Compared to last week things are somewhat slower, but still three new shows are arriving (once again, one of them is on Netflix) and Sundays are as busy as ever, especially with another block of returning HBO shows.
Monday, April 6
Basketball, or Something Else?
Turner Classic Movies has a nice bit of what could be interpreted as counter-programming against the NCAA championship tonight: Gentlemen Prefer Blondes, starring Jane Russell and Marilyn Monroe (8-9:45 pm), followed by Russell in Howard Hughes’s infamous Western The Outlaw (9:45-11:50 pm).
Tuesday, April 7
Behind the Story with the Paley Center (8-9 pm, Sundance)
The Paley Center for Media is an institution dedicated to promoting and preserving television. They host regular panel discussions with the casts and creators of some of the best and most popular shows on TV, and some of those panels have been filmed for this new series, which kicks off tonight with Parks and Recreation. (Think of it as an expanded version of Sundance’s The Writer’s Room.) This season will also feature The Big Bang Theory, Mad Men, Masters of Sex, The Mindy Project, and Orange Is the New Black.
Wednesday, April 8
The Last of the Mohicans (7:30-10 pm, BBC America)
If you can deal with the commercial breaks (or record it and skip them), Michael Mann’s take on James Fenimore Cooper’s 19th-century classic is lushly visual and features a great performance from Daniel Day-Lewis.
Thursday, April 9
The Comedians (10-10:30 pm, FX)
Most of the time I try to present the info for new shows impartially and allow readers to decide whether or not they want to invest time in them. In this case I already know I won’t be watching this new series about the behind-the-scenes goings-on at a late-night sketch comedy show. I don’t harbor any animosity toward Billy Crystal, but I don’t feel that enthusiastic about him either. On the other hand, I really can’t get past my dislike of Josh Gad. He’s probably a nice guy and my feelings are certainly subjective, but in the absence of being paid to watch TV, I’m not going to be able to disregard my opinion of him. (For what it’s worth, Entertainment Weekly gave it a B.)
Also tonight: following The Comedians is the season five premiere of Louie (10:30-11 pm, FX).
Friday, April 10
Netflix’s big bet on Marvel (or is it the other way around?) begins with a fresh take on the blind lawyer Matt Murdock and his fearless vigilante alter ego. If you’ve seen the trailer you know this is going to be quite a bit darker and grittier than any of the movies or TV series that have come out of Marvel in the past decade, which is probably why it’s running on Netflix. Charlie Cox, Deborah Ann Woll, Elden Henson, Rosario Dawson, and Vincent D’Onofrio headline the cast. Following Daredevil on Netflix over the next year or two will be series about Jessica Jones, Iron Fist, and Luke Cage, then the four will come together in a Defenders miniseries.
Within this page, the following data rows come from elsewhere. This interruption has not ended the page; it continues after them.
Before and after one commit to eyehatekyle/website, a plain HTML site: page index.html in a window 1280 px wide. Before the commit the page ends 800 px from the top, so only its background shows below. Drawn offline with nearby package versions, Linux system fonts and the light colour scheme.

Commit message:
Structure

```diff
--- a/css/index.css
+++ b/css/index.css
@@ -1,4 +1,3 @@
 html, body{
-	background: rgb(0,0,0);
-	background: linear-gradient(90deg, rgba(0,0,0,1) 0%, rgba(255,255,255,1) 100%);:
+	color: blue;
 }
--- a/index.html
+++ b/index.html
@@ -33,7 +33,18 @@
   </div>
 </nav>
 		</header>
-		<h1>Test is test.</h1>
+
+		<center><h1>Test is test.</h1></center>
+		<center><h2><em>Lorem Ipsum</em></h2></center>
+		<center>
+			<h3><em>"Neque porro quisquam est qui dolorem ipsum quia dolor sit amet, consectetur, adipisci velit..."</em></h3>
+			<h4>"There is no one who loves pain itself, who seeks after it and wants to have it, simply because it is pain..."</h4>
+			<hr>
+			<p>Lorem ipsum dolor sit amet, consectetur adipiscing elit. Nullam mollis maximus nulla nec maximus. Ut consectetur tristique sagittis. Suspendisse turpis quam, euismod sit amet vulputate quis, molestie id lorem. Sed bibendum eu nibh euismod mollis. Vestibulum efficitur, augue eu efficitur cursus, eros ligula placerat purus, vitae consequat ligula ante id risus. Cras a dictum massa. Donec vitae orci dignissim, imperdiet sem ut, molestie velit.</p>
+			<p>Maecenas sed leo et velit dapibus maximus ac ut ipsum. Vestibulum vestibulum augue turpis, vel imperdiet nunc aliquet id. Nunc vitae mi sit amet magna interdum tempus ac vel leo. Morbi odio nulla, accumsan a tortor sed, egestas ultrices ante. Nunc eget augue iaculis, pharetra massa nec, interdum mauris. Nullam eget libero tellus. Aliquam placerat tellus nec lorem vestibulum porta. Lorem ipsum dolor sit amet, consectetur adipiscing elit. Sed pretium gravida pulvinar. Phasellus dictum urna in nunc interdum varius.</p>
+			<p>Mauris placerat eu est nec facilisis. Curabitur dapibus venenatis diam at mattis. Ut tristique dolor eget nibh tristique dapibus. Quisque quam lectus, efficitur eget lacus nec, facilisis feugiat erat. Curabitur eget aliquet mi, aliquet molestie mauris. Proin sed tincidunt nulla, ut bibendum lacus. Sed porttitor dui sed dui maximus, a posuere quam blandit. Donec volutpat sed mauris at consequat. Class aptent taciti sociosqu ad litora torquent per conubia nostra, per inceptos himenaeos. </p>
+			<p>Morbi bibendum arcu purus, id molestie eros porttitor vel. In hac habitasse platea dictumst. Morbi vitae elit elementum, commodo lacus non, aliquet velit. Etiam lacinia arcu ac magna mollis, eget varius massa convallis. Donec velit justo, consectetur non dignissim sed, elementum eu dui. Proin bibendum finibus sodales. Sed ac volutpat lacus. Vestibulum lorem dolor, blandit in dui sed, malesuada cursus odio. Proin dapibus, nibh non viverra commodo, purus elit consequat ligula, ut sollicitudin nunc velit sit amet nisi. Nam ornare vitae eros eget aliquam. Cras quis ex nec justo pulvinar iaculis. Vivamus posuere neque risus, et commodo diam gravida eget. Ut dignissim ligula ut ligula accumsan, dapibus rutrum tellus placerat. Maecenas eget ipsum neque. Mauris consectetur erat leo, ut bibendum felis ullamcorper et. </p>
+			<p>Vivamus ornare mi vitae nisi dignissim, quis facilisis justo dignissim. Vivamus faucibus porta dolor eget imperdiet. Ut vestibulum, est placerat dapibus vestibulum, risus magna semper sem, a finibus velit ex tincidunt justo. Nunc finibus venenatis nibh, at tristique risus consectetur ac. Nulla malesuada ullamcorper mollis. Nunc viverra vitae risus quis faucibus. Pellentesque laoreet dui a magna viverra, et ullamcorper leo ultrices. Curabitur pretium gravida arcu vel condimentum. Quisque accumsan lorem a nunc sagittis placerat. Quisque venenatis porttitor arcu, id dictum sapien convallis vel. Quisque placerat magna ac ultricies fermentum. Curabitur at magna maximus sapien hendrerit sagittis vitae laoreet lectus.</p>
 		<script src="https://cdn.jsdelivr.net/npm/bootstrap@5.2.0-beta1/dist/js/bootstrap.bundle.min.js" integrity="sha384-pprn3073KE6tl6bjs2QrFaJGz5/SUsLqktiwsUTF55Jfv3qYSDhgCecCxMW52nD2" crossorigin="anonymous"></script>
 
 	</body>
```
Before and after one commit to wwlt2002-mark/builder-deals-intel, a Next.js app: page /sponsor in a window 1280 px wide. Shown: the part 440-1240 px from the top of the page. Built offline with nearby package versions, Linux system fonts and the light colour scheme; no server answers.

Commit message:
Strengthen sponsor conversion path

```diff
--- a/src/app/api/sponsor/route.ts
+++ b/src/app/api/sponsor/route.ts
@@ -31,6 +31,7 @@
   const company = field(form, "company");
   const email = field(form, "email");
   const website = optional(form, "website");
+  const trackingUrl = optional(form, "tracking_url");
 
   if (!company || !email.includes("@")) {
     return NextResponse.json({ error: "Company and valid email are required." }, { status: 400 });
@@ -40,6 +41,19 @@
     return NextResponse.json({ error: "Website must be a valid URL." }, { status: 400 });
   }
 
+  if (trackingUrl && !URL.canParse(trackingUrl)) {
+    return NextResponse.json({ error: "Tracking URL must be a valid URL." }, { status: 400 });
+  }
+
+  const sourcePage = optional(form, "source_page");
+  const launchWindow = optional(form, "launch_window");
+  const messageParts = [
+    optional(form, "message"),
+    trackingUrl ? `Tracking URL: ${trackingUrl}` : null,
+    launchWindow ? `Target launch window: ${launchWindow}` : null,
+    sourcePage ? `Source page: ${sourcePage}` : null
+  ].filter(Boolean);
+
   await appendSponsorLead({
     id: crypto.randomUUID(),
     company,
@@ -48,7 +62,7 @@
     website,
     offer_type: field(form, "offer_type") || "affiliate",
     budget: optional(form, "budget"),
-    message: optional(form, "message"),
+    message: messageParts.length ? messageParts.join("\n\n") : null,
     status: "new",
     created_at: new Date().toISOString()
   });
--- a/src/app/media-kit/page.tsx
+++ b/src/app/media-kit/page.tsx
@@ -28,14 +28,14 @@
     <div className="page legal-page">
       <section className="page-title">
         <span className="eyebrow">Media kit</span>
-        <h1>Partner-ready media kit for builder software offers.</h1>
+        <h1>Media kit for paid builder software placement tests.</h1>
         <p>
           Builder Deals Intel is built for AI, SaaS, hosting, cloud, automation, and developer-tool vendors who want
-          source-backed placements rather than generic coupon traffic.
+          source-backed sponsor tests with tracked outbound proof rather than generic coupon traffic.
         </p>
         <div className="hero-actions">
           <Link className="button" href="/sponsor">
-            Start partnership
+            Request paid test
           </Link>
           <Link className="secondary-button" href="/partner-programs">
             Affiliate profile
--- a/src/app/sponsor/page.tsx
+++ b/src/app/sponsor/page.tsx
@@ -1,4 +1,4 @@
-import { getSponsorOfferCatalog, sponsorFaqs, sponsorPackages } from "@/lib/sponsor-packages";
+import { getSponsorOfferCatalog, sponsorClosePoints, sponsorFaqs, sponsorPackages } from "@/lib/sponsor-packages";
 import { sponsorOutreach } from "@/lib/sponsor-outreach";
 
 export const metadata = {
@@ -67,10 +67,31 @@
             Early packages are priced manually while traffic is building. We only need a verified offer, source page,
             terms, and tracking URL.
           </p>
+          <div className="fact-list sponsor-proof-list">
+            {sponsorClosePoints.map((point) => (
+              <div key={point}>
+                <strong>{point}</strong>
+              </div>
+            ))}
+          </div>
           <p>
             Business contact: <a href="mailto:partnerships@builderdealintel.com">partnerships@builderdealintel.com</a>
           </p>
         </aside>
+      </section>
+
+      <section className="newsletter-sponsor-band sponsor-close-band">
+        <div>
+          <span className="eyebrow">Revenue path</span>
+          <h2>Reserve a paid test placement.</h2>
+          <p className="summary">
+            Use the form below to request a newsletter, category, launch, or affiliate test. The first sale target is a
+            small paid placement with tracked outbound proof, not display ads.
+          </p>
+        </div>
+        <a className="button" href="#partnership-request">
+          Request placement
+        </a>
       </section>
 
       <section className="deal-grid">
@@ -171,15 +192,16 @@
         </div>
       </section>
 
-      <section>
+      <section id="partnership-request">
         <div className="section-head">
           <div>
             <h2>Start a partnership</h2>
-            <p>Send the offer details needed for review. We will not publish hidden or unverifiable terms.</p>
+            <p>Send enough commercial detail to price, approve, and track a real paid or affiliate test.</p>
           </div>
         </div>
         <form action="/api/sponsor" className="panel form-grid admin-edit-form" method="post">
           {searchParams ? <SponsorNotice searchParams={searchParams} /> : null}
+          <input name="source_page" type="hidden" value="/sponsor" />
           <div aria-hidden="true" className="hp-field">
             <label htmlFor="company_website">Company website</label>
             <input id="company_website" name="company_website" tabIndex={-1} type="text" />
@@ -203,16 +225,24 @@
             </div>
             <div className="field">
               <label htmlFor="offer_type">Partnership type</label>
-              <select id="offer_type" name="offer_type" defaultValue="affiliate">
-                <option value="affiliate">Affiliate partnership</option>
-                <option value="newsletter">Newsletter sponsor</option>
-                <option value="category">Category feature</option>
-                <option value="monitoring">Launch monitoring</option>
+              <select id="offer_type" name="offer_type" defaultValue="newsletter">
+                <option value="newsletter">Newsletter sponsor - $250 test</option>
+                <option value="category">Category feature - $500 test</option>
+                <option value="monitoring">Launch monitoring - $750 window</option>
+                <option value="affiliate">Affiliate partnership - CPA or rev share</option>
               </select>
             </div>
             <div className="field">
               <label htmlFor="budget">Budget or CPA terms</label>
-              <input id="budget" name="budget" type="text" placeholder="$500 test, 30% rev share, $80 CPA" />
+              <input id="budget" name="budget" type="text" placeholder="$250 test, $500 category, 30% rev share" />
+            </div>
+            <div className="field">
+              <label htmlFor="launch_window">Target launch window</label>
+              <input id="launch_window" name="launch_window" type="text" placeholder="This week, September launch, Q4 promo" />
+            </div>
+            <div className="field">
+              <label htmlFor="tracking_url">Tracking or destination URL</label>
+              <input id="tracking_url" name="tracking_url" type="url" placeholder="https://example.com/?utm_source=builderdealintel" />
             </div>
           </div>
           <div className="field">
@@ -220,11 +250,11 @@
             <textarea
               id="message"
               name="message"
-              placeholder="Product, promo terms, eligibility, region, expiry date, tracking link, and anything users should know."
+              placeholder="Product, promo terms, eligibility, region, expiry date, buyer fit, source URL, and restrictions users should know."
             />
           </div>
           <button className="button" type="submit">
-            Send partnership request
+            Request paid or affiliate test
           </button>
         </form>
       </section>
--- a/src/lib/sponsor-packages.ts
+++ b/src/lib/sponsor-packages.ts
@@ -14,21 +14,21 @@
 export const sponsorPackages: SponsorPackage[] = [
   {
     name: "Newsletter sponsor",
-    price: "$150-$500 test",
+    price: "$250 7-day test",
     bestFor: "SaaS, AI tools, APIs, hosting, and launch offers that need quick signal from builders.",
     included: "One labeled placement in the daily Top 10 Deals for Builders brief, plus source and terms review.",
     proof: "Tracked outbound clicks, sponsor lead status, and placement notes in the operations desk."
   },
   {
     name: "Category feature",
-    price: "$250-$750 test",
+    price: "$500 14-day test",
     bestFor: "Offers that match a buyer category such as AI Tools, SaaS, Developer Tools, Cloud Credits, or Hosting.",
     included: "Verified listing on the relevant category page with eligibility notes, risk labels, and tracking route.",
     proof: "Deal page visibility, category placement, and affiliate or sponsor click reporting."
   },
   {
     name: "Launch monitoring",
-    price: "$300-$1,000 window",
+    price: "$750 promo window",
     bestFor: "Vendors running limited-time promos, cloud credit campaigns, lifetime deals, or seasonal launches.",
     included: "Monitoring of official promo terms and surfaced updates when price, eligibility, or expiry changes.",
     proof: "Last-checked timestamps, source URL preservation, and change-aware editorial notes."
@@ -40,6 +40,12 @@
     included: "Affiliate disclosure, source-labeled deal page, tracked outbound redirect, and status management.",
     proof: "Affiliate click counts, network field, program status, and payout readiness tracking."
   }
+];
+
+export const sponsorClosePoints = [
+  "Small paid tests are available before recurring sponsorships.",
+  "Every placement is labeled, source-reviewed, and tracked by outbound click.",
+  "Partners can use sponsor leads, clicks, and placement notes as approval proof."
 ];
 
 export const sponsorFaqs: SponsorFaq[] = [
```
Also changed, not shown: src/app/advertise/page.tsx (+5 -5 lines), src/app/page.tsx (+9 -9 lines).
Saturday, April 11
Viewer’s Choice: Sports
There’s a NASCAR race on Fox (7-11:30 pm; that’s a long race) and boxing on NBC (8:30-11 pm). If your tastes run more toward classic cinema, I suggest 1974’s Alice Doesn’t Live Here Anymore, an early directorial effort by Martin Scorsese starring Ellen Burstyn (who won an Oscar for her performance) and Kris Kristofferson. It’s also the source material for the 1976-85 CBS sitcom (8-10:15 pm, Turner Classic Movies).
Sunday, April 12
All HBO, All the Time
The lineup: season premieres of Game of Thrones (season five, 9-10 pm); Silicon Valley (season two, 10-10:30 pm); and Veep (season four, 10:30-11 pm).
Also tonight: I sort of feel bad for Showtime and Nurse Jackie, which is returning tonight for its seventh and final season (9-9:30 pm). You’d think someone in programming would have suggested not scheduling against GoT, but with multiple showings of each episode I suppose it doesn’t matter as much.
Netflix Streaming Pick
At the risk of sounding like a shill (this is not sponsored, and I have no particular affection for Comcast), there is a nice bonus this week if you happen to be a Comcast cable customer. The Watchathon runs all this week, Monday through Sunday, and allows cable subscribers to enjoy all the programming that is normally available only to those who pay for premium channels like HBO, Showtime, Cinemax, and Starz, as well as content from regular channels. For people who don’t have access to the premium channels it’s an excellent way to catch up on shows you wanted to see but couldn’t. Shows are available online or on-demand. Last year I watched the first two seasons of Veep and fell in love with it immediately. This year I plan to watch season three, then I can’t decide how to spend the rest of my time: True Detective, Silicon Valley, The Knick, The Affair…?
(Note: this information is accurate as of publication time, but programming is subject to change at the discretion of channels, providers, and networks. All times listed are Eastern time.)